With over 150km of stunning coastline stretching along the Mediterranean Sea, it’s no great secret why the Costa del Sol is so popular with UK holidaymakers. If you’ve been considering a holiday to the Costa del Sol but aren’t sure which resort is right for you, we’ve picked out some of our favourite places to get you started.



Once a small fishing village, Torremolinos expanded in the 1960s as hotels began popping up along the beachfront, and was cemented as a tourist hotspot when the famous Frank Sinatra paid a visit. Since then, places like Playamar have become extremely popular and now offer a great nightlife, with plenty of lively bars and clubs at your disposal.

With its fishing village roots, you’d be correct in thinking Torremolinos serves delicious seafood.
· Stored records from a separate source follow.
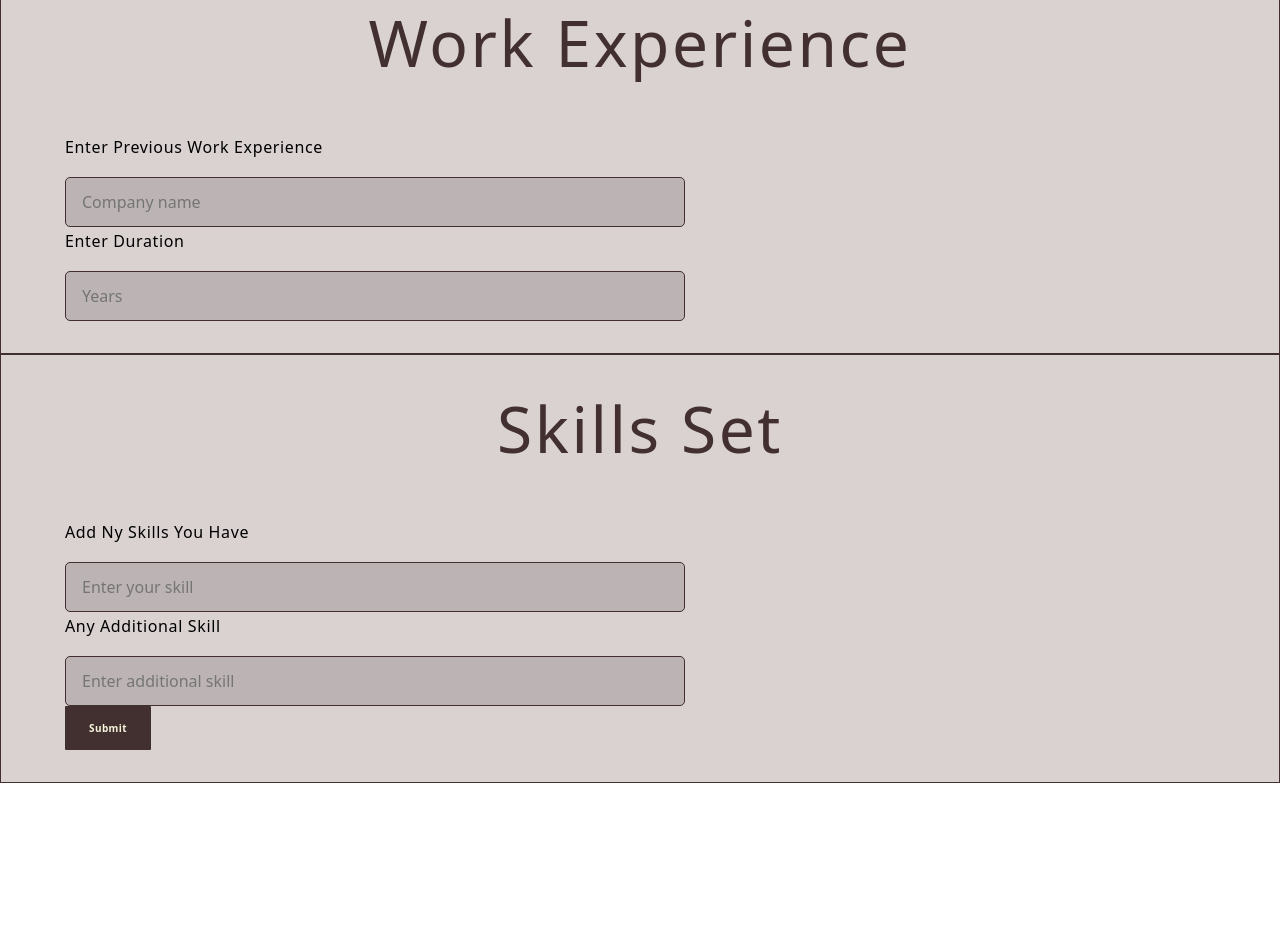
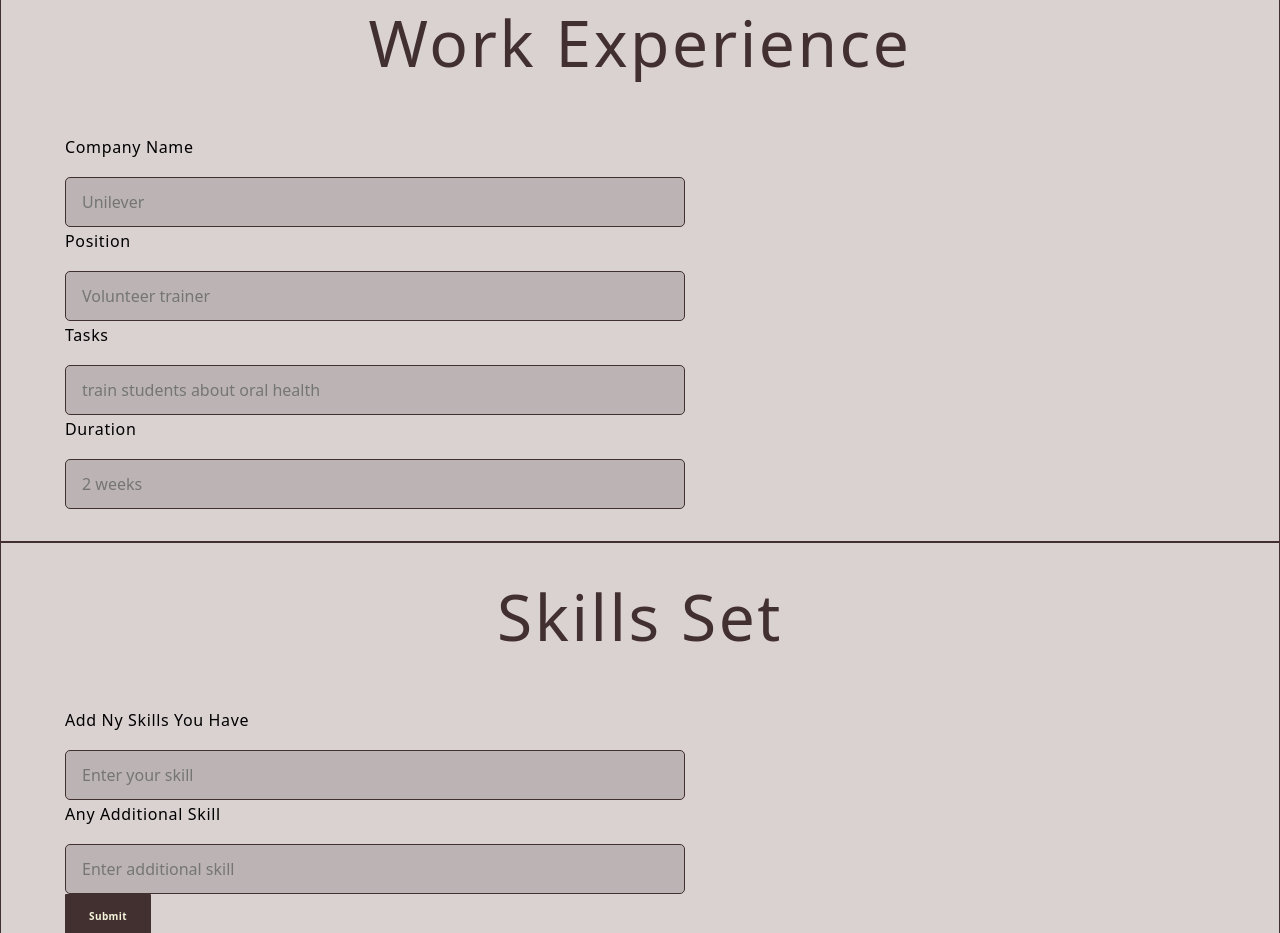
Before and after one commit to Biahassen/cv-project, a React (Create React App) app: page / in a window 1280 px wide. Shown: the part 1460-2393 px from the top of the page. Before the commit the page ends 2243 px from the top, so only its background shows below. Built offline with nearby package versions, Linux system fonts and the light colour scheme.

Commit message:
Update work.jsx

```diff
--- a/src/components/WorkExp/work.jsx
+++ b/src/components/WorkExp/work.jsx
@@ -10,14 +10,15 @@ const Work = () => (
 
     </div>
     <div className="app__newsletter-input">
-    <p className="p__opensans">Enter previous work experience</p>
-      <input type="text" placeholder="Company name" />
+    <p className="p__opensans">Company name</p>
+      <input type="text" placeholder="Unilever" />
+      <p className="p__opensans">Position</p>
+      <input type="text" placeholder="Volunteer trainer" />
+      <p className="p__opensans">Tasks</p>
+      <input type="text" placeholder="train students about oral health" />
+      <p className="p__opensans">Duration</p>
+      <input type="text" placeholder="2 weeks" />
 
-      <p className="p__opensans">Enter duration</p>
-      <input type="text" placeholder="Years" />
-
-
-      {/* <button type="button" className="custom__button">Subscribe</button> */}
     </div>
   </div>
 );
```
Be sure to take a stroll down to one of La Carihuela’s charming ‘chiringuitos’; beachside cafes which serve grilled seafood and drinks as you watch the sunset.


Benalmadena Coast
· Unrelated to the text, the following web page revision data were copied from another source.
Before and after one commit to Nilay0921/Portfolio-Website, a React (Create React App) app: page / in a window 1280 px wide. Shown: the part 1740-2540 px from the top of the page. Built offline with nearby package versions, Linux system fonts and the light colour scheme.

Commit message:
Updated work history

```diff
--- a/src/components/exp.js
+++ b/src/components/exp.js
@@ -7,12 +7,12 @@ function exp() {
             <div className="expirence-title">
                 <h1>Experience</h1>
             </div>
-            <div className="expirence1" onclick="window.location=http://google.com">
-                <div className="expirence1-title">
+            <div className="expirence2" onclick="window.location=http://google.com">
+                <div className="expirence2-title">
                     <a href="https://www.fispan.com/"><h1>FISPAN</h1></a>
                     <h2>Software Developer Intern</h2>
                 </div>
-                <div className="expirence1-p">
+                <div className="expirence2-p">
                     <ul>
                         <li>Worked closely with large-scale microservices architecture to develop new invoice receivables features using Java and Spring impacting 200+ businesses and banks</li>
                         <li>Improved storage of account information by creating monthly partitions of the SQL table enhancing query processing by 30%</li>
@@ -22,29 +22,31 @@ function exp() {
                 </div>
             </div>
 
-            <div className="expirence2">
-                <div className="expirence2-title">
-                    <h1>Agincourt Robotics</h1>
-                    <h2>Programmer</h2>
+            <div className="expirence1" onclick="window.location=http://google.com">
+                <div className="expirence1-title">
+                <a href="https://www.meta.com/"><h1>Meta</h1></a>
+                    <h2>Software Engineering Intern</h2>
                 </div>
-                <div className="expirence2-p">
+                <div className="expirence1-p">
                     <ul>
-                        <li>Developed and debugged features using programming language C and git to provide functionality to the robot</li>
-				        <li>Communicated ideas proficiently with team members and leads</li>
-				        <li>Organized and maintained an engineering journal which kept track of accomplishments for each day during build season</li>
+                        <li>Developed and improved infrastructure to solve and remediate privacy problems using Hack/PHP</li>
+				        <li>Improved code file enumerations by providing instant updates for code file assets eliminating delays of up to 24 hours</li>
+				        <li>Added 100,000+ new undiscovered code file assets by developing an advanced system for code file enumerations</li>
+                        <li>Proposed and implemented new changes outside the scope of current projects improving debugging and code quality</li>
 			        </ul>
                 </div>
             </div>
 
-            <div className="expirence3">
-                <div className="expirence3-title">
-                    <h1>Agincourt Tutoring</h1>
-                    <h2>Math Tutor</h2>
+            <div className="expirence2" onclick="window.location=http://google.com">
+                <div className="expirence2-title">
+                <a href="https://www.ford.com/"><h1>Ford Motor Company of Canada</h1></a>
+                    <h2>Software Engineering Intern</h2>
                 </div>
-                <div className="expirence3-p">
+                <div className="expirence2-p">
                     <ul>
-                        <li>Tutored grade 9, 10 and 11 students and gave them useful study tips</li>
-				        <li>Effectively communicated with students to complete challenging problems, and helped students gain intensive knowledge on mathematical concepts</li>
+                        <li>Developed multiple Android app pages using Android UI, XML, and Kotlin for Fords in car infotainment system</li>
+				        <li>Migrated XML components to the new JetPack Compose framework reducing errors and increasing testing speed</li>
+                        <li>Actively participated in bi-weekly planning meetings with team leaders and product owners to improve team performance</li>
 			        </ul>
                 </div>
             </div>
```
Benalmadena is a real family favourite, with activities and sights to enjoy for kids and big kids alike. Soak up the sun on any of its three Blue Flag beaches: Torrevigia, Fuente de la Salud and Torrebermeja-Santa Ana. Alternatively, cool down along the fantastic Puerto Marina area which boasts shopping malls, bars and restaurants in its floating complexes.

One place that should be top of your list is Tivoli World. The theme park is a great day out for the whole family, with rides to thrill all ages and plenty of restaurants and ice cream stands to refuel throughout the day.



With more than 7km of sandy beaches up for grabs, Fuengirola is perfect for beach lovers. You will find lots to do in this popular tourist town, whether your thing is jet skiing, sailing or simply sipping cocktails under a parasol.

Then there is the Moorish Sohail Castle, iconic to Fuengirola and showcasing the ancient history behind the town. Built over a thousand years ago as a fortress to defend the coastline, it has since been turned into a tourist attraction for concerts, festivals and tourist visits.



Most people associate Marbella as being a party hotspot, and whilst it does boast a lively nightlife, it also has a quieter side too. Head to the Old Town to soak up a more authentic atmosphere, and learn about Marbella’s history which dates back thousands of years; the Old Town can seem very different away from the bustling seafront and modern shopfronts.

The locals take pride in the beauty of their town, and uphold it by lining their balconies and terraces with flowerpots and painting their walls all types of pastel colours. So, if you can bring yourself to leave your sunbed on one of the many peaceful beaches in the area, don’t miss this idyllic spot.